Cabraser is also the lead attorney for the class-action settlement involving 3.0-liter V-6 TDIs, which runs one more year.
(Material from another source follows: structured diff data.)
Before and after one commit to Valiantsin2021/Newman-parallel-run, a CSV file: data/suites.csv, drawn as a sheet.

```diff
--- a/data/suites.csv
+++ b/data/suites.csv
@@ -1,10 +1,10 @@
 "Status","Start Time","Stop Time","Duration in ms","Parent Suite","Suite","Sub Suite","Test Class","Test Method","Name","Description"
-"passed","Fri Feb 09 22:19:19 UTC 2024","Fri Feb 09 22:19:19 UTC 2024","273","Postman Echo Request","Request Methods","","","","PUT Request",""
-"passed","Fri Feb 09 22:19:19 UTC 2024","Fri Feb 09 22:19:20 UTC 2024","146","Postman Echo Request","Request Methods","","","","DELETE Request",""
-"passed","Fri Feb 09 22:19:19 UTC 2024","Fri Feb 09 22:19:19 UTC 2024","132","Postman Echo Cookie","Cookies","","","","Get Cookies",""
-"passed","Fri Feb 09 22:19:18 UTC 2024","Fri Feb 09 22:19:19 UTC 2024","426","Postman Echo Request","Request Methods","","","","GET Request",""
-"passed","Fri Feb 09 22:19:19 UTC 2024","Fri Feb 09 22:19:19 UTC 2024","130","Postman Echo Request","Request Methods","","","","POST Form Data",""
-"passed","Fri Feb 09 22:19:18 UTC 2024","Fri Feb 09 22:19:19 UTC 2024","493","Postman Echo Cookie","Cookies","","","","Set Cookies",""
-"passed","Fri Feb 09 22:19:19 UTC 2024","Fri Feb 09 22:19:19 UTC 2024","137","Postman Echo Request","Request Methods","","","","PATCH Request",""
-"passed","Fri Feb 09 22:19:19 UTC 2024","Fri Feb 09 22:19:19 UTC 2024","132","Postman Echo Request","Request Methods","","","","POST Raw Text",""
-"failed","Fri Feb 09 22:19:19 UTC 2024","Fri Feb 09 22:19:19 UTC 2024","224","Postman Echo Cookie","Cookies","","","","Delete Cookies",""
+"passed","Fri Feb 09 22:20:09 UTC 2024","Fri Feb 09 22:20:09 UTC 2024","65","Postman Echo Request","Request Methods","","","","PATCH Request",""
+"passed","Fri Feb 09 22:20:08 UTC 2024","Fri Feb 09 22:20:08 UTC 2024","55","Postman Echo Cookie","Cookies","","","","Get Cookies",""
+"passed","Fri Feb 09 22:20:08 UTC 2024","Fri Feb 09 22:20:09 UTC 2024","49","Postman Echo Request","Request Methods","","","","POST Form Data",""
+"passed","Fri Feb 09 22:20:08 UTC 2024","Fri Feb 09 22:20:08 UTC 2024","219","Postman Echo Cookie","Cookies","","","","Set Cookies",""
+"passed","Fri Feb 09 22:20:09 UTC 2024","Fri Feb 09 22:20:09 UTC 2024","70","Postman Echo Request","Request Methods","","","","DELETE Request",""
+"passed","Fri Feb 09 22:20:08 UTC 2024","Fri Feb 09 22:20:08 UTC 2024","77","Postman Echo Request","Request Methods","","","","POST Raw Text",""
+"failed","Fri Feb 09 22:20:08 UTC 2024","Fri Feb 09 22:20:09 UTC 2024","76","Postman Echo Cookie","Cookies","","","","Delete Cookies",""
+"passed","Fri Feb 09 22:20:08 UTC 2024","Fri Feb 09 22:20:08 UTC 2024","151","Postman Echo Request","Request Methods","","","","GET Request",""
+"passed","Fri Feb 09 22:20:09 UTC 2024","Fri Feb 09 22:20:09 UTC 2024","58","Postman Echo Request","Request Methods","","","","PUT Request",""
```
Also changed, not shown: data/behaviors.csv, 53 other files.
Update: This story has been updated to clarity the end-of-year deadline for claims to be settled and that the $5,100 minimum settlement payment applies to owners who have their cars repaired as well as bought back.